Lima said that he and Castrale are already looking out for the ISU family of falcons as the university plans to demolish Statesman Towers in a few years.

"We're hoping to put a nest box or two up on some other buildings and see if we can get them to switch to another building." He said. "My guess is they'll find another nest box and use it if we put one up."

Photo: - One of three peregrine falcon chicks that hatched in early May on the roof of Indiana State University's Statesman Towers complex. (ISU/Tony Campbell)

Photo: - John Castrale, a non-game biologist with the Indiana Department of Natural Resources, carries two falcon chicks after removing them from their nesting area atop the Scott College of Business at Indiana State University. (ISU/Tony Campbell)

Photo: - Stephen Butts, a building operations technician at Indiana State University, holds one of three peregrine falcon chicks that hatched in early May at the university's Statesman Towers complex. Butts discovered a falcon nest earlier this year while performing maintenance at the Scott College of Business Building and helped monitor the nest and ensure its safety. (ISU/Tony Campbell)

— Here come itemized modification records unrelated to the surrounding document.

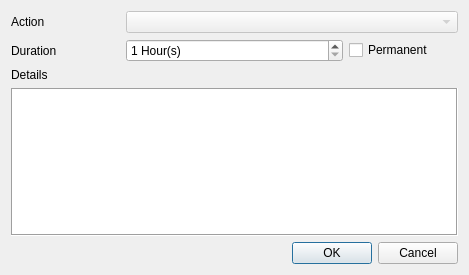
Before: the Qt Designer form data/ui/moderator_action_dialog.ui in AttorneyOnline/AO2-Client, drawn with Qt 5.
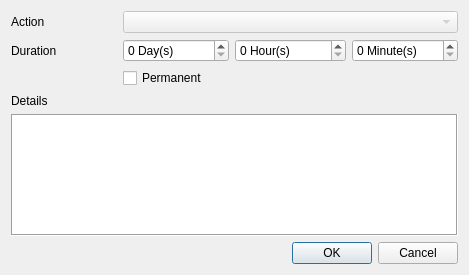
After: the same form once the commit is applied.

Commit message: Use unix timestamp to transmit ban duration

```diff
--- a/data/ui/moderator_action_dialog.ui
+++ b/data/ui/moderator_action_dialog.ui
@@ -19,30 +19,6 @@
      <property name="horizontalSpacing">
       <number>6</number>
      </property>
-     <item row="1" column="3">
-      <widget class="QCheckBox" name="permanent">
-       <property name="enabled">
-        <bool>true</bool>
-       </property>
-       <property name="text">
-        <string>Permanent</string>
-       </property>
-      </widget>
-     </item>
-     <item row="1" column="0">
-      <widget class="QLabel" name="duration_label">
-       <property name="text">
-        <string>Duration</string>
-       </property>
-      </widget>
-     </item>
-     <item row="0" column="1" colspan="3">
-      <widget class="QComboBox" name="action">
-       <property name="enabled">
-        <bool>false</bool>
-       </property>
-      </widget>
-     </item>
      <item row="0" column="0">
       <widget class="QLabel" name="action_label">
        <property name="text">
@@ -50,8 +26,29 @@
        </property>
       </widget>
      </item>
-     <item row="1" column="1" colspan="2">
-      <widget class="QSpinBox" name="duration">
+     <item row="0" column="1" colspan="3">
+      <widget class="QComboBox" name="action">
+       <property name="enabled">
+        <bool>false</bool>
+       </property>
+      </widget>
+     </item>
+     <item row="1" column="0">
+      <widget class="QLabel" name="duration_label">
+       <property name="text">
+        <string>Duration</string>
+       </property>
+      </widget>
+     </item>
+     <item row="1" column="3">
+      <widget class="QSpinBox" name="duration_mm">
+       <property name="suffix">
+        <string> Minute(s)</string>
+       </property>
+      </widget>
+     </item>
+     <item row="1" column="2">
+      <widget class="QSpinBox" name="duration_hh">
        <property name="enabled">
         <bool>true</bool>
        </property>
@@ -59,11 +56,31 @@
         <string> Hour(s)</string>
        </property>
        <property name="minimum">
-        <number>1</number>
+        <number>0</number>
        </property>
        <property name="maximum">
         <number>876000</number>
        </property>
+       <property name="value">
+        <number>0</number>
+       </property>
+      </widget>
+     </item>
+     <item row="1" column="1">
+      <widget class="QSpinBox" name="duration_dd">
+       <property name="suffix">
+        <string> Day(s)</string>
+       </property>
+      </widget>
+     </item>
+     <item row="2" column="1">
+      <widget class="QCheckBox" name="permanent">
+       <property name="enabled">
+        <bool>true</bool>
+       </property>
+       <property name="text">
+        <string>Permanent</string>
+       </property>
       </widget>
      </item>
     </layout>
```
Left out of the diff: 2 changed lines with no effect on the pictures. The commit also changes 2 other files.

Photo: - Bands like this on peregrine falcon chicks from a nest at Indiana State University will help biologists track the progress of the once nearly extinct birds, which have been removed from the federal endangered species list and are doing so well in Indiana they may be also be removed from the state list. (Tony Campbell/ISU)

Contact: Steve Lima, professor of biology, Indiana State University, 812-237-3677 or

Writer: Dave Taylor, media relations director, Office of Communications and Marketing, Indiana State University, 812-237-3743 or